I can't say I regret it as my life would have been different and I wouldn't have been blessed with the things I have. Maybe I look back from time to time and think "what if?" but it's never regret.
When we decided to move recently I wasn't ready, the difference was we did it anyway. We thought it was now or never and better to take the chance than stagnate somewhere we didn't want to be. When we thought about having kids I wasn't ready but then you're never ready; children change your life so completely that you can't ever be truly ready. Still, we did it anyway. And it's hard. Don't let anyone tell you any different.
There were times when I felt completely overwhelmed, like I didn't have a clue what I was doing (I still don't) and there were times when I was tired, frustrated, felt like a failure, and was even angry. There are times when I wanted to give in to that anger, to lash out, break something, hurt someone, and there are times when I felt I couldn't cope which only made the anger worse by redirecting it at myself.
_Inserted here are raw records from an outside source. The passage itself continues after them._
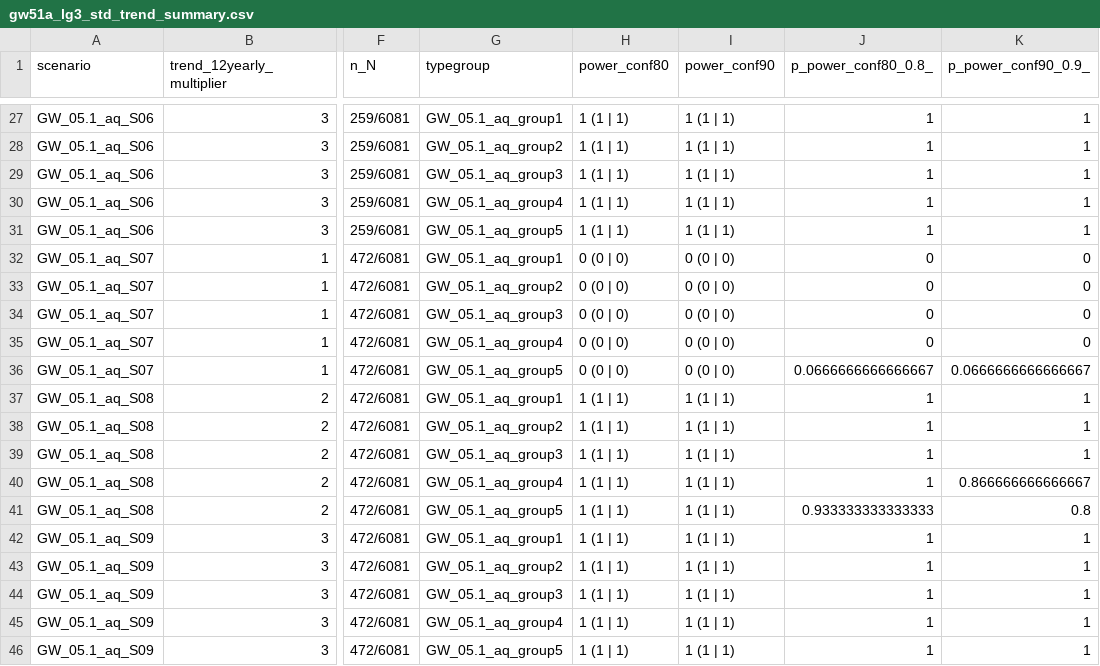
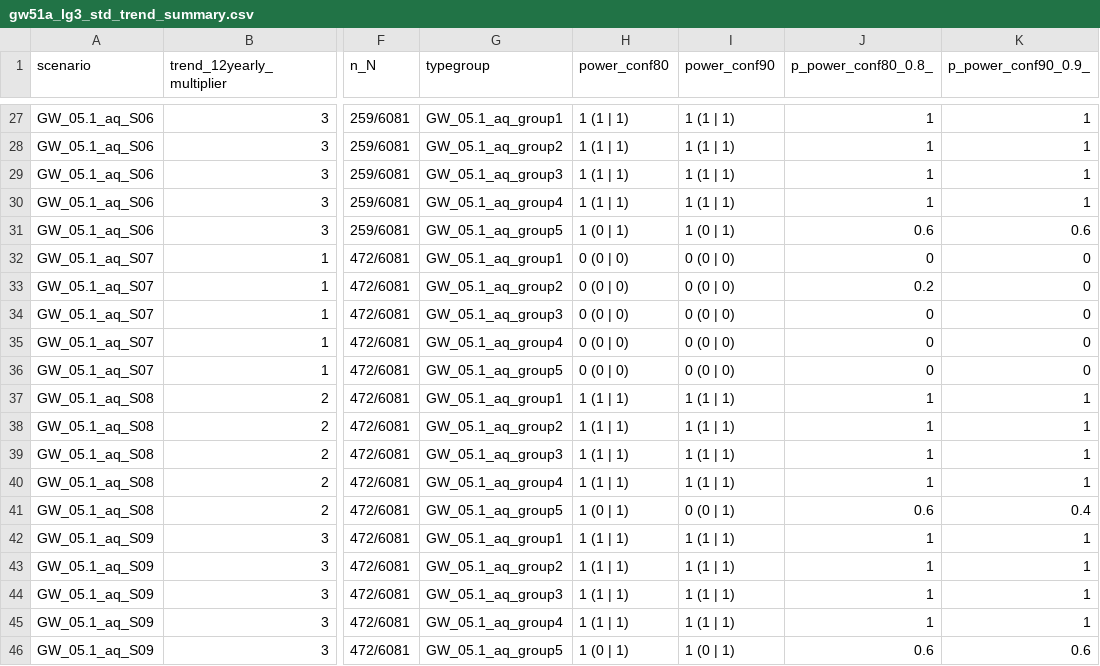
Before and after one commit to inbo/n2khab-mne-designs, a CSV file: 110_design_groundwater/020_design_elaborate/data/20_intermediate1/gw51a_lg3_std_trend_summary.csv, drawn as a sheet; only a part is shown, gaps mark what is left out; the diff covers the shown part only; the diff names each change by its address in the sheet, - before the commit and + after, or states it on an @@ line.

```diff
--- a/110_design_groundwater/020_design_elaborate/data/20_intermediate1/gw51a_lg3_std_trend_summary.csv
+++ b/110_design_groundwater/020_design_elaborate/data/20_intermediate1/gw51a_lg3_std_trend_summary.csv
-H31 (power_conf80): 1 (1 | 1)
+H31 (power_conf80): 1 (0 | 1)
-I31 (power_conf90): 1 (1 | 1)
+I31 (power_conf90): 1 (0 | 1)
-J31 (p_power_conf80_0.8_): 1
+J31 (p_power_conf80_0.8_): 0.6
-K31 (p_power_conf90_0.9_): 1
+K31 (p_power_conf90_0.9_): 0.6
-J33 (p_power_conf80_0.8_): 0
+J33 (p_power_conf80_0.8_): 0.2
-J36 (p_power_conf80_0.8_): 0.0666666666666667
+J36 (p_power_conf80_0.8_): 0
-K36 (p_power_conf90_0.9_): 0.0666666666666667
+K36 (p_power_conf90_0.9_): 0
-K40 (p_power_conf90_0.9_): 0.866666666666667
+K40 (p_power_conf90_0.9_): 1
-H41 (power_conf80): 1 (1 | 1)
+H41 (power_conf80): 1 (0 | 1)
-I41 (power_conf90): 1 (1 | 1)
+I41 (power_conf90): 0 (0 | 1)
-J41 (p_power_conf80_0.8_): 0.933333333333333
+J41 (p_power_conf80_0.8_): 0.6
-K41 (p_power_conf90_0.9_): 0.8
+K41 (p_power_conf90_0.9_): 0.4
-H46 (power_conf80): 1 (1 | 1)
+H46 (power_conf80): 1 (0 | 1)
-I46 (power_conf90): 1 (1 | 1)
+I46 (power_conf90): 1 (0 | 1)
-J46 (p_power_conf80_0.8_): 1
+J46 (p_power_conf80_0.8_): 0.6
-K46 (p_power_conf90_0.9_): 1
+K46 (p_power_conf90_0.9_): 0.6
```
Also changed, not shown: 22 edited cells elsewhere in this file, 110_design_groundwater/020_design_elaborate/data/20_intermediate1/gw51a_lg3_std_status_summary.csv, 3 other files.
I'm not proud of that anger but I'm also not necessarily ashamed, I know I'm not alone in having it and, as I said, it's hard.
Reading Sameer's piece about having postpartum depression brought back a flood of memories. Sameer has long been open about his mental health issues but the stresses of having a high needs child have understandably pushed him to his limits including "suicidal ideation". I'm so glad to say I never got anywhere near that bad but I understand how, when you are already surviving, that it could do so.
Sameer sums up his position so eloquently with the following paragraph:
"It’s strange, not wanting to live when you’ve just welcomed a daughter into the world. You ostensibly have everything to live for—a new life to support and shape and help thrive, a new source of joy and adventure, a new person to love—but can’t seem to find the energy or willpower to actually continue living."
The ultimate irony, life playing a cruel joke on you.
I had some suicidal thoughts back in my teens and early twenties but don't think they were ever really bad enough for me to act upon them, I always scared myself out of anything before it happened but will admit to, at different times, sitting on the edge of a cliff or in a puddle next to the live rail on a train track. I know what it's like to be there and wonder "what if?" I know what's it's like to feel like there is nothing to live for, to get so low despite having things in your life that others would be overjoyed with.
He is doing the only thing one can do in such a position, look for the small wins: the little things that tell you everything isn't bad, that things will get better. The signs are there that they will. Over time the little things get more abundant and start to get bigger, the positives start to outweigh the negatives rather than being the bare minimum to keep you going.
It's hard and it takes time but it happens.
He may never read this but I want him to know that he's not alone.